→ What is needed
Look through the listing below and report every line that contains "README".

→ Material shown
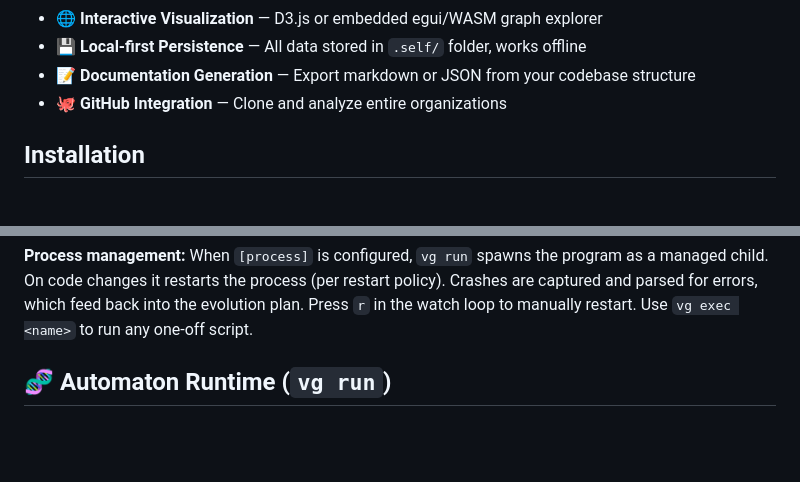
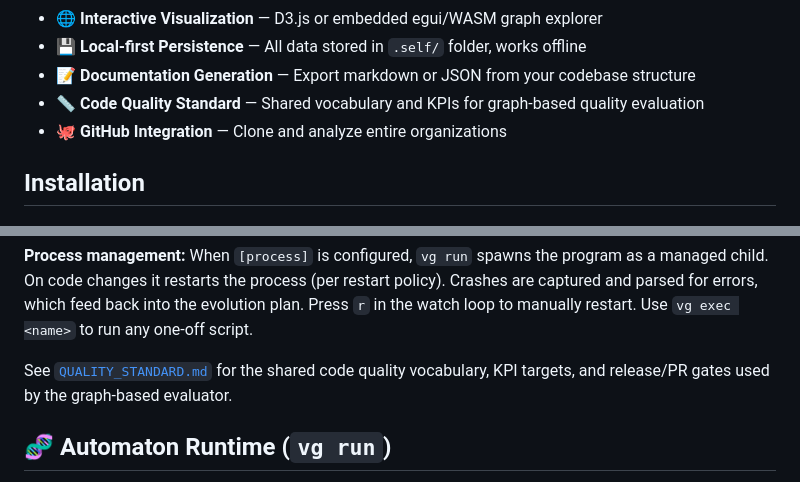
Before and after one commit to pinsky-three/vibe-graph, a Markdown page: README.md, 2 parts joined by grey strips. Rendered like a GitHub page; blank space fills up the shorter version.

```diff
--- a/README.md
+++ b/README.md
@@ -65,6 +65,7 @@ vg serve --mcp
 - **🌐 Interactive Visualization** — D3.js or embedded egui/WASM graph explorer
 - **💾 Local-first Persistence** — All data stored in `.self/` folder, works offline
 - **📝 Documentation Generation** — Export markdown or JSON from your codebase structure
+- **📏 Code Quality Standard** — Shared vocabulary and KPIs for graph-based quality evaluation
 - **🐙 GitHub Integration** — Clone and analyze entire organizations
 
 ## Installation
@@ -196,6 +197,8 @@ env = { RUST_LOG = "info" }
 **Script feedback loop:** During `vg run`, watch scripts execute on every file change. Script errors are parsed (Rust, GCC/ESLint, Python, Go, TypeScript patterns) and errored files receive a 5x priority boost in the evolution plan, with `suggested_action` set to the actual error message.
 
 **Process management:** When `[process]` is configured, `vg run` spawns the program as a managed child. On code changes it restarts the process (per restart policy). Crashes are captured and parsed for errors, which feed back into the evolution plan. Press `r` in the watch loop to manually restart. Use `vg exec <name>` to run any one-off script.
+
+See [`QUALITY_STANDARD.md`](QUALITY_STANDARD.md) for the shared code quality vocabulary, KPI targets, and release/PR gates used by the graph-based evaluator.
 
 ## 🧬 Automaton Runtime (`vg run`)
 
```
Also changed, not shown: QUALITY_STANDARD.md (added, +259 -0 lines).
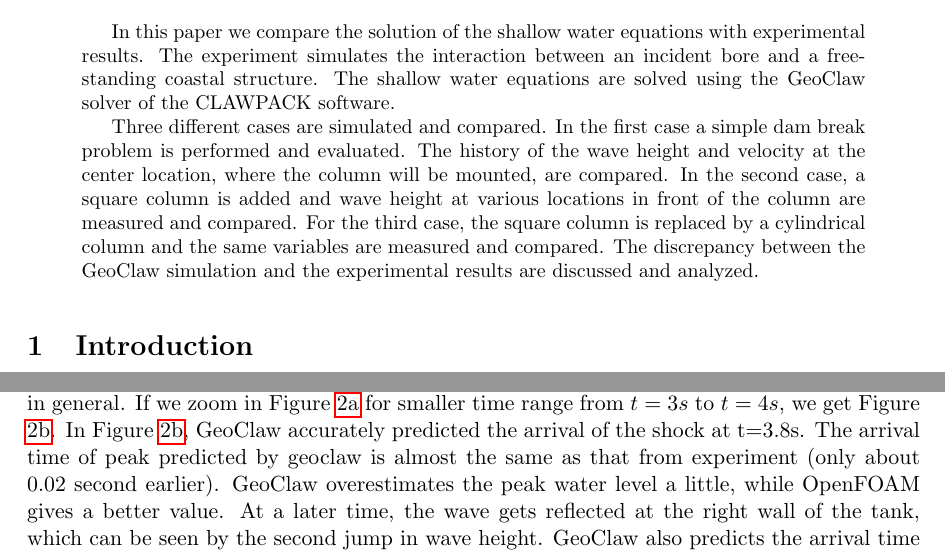
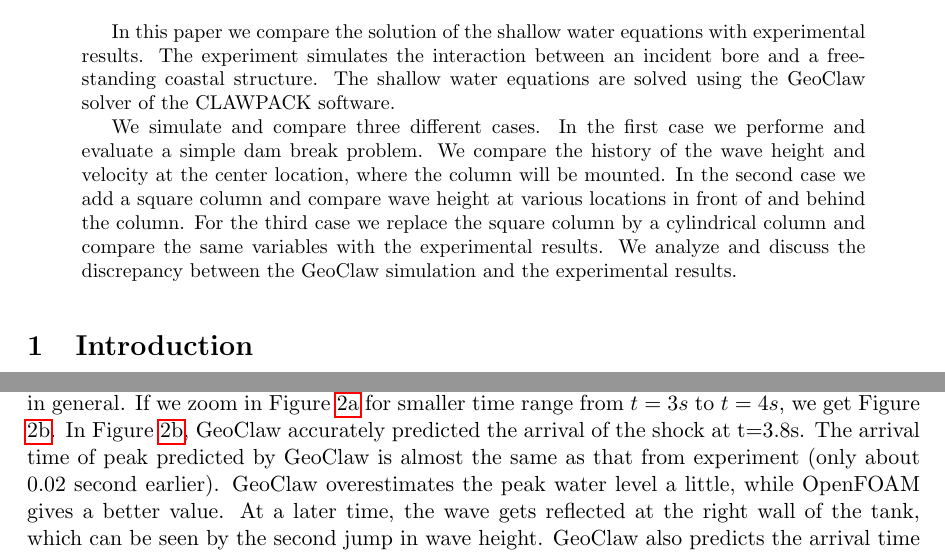
Before and after one commit to amath574w2015/am574-group08, a LaTeX paper (doc/paper/paper.tex): two parts of pages 1 and 4 of 9, joined at a grey line, cut so that both start at the same text. Compiled offline with pdfLaTeX.

Commit message:
Small fixes in paper.tex

```diff
--- a/doc/paper/paper.tex
+++ b/doc/paper/paper.tex
@@ -33,11 +33,11 @@
 \begin{abstract}
 In this paper we compare the solution of the shallow water equations with experimental results. The experiment simulates the interaction between an incident bore and a free-standing coastal structure. The shallow water equations are solved using the GeoClaw solver of the CLAWPACK software.
 \par
-Three different cases are simulated and compared. In the first case a simple dam break problem is performed and evaluated.
-The history of the wave height and velocity at the center location, where the column will be mounted, are compared.
-In the second case, a square column is added and wave height at various locations in front of the column are measured and compared.
-For the third case, the square column is replaced by a cylindrical column and the same variables are measured and compared.
-The discrepancy between the GeoClaw simulation and the experimental results are discussed and analyzed.
+We simulate and compare three different cases. In the first case we performe and evaluate a simple dam break problem.
+We compare the history of the wave height and velocity at the center location, where the column will be mounted.
+In the second case we add a square column and compare wave height at various locations in front of and behind the column.
+For the third case we replace the square column by a cylindrical column and compare the same variables with the experimental results.
+We analyze and discuss the discrepancy between the GeoClaw simulation and the experimental results.
 \end{abstract}
 
 \section{Introduction}\label{Sec:intro}
@@ -117,7 +117,7 @@ In this comparison we will include results from OpenFOAM, an open source CFD sof
 Figure \ref{fig:waveheight_nocolumn} shows the time history of the wave height, measured at the center location where the column will be mounted in the following cases.
 The result from GeoClaw agrees quite well in general.
 If we zoom in Figure \ref{fig:waveheight_nocolumn} for smaller time range from $t=3s$ to $t=4s$, we get Figure \ref{fig:waveheight_nocolumn_zoomin}.
-In Figure \ref{fig:waveheight_nocolumn_zoomin}, GeoClaw accurately predicted the arrival of the shock at t=3.8s. The arrival time of peak predicted by geoclaw is almost the same as that from experiment (only about 0.02 second earlier).
+In Figure \ref{fig:waveheight_nocolumn_zoomin}, GeoClaw accurately predicted the arrival of the shock at t=3.8s. The arrival time of peak predicted by GeoClaw is almost the same as that from experiment (only about 0.02 second earlier).
 GeoClaw overestimates the peak water level a little, while OpenFOAM gives a better value.
 At a later time, the wave gets reflected at the right wall of the tank, which can be seen by the second jump in wave height.
 GeoClaw also predicts the arrival time for this peak quite well, but overestimates the peak value by a small amount.
```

→ Written reply
Before and after one commit to pinsky-three/vibe-graph, a Markdown page: README.md, 2 parts joined by grey strips. Rendered like a GitHub page; blank space fills up the shorter version.
--- a/README.md
+++ b/README.md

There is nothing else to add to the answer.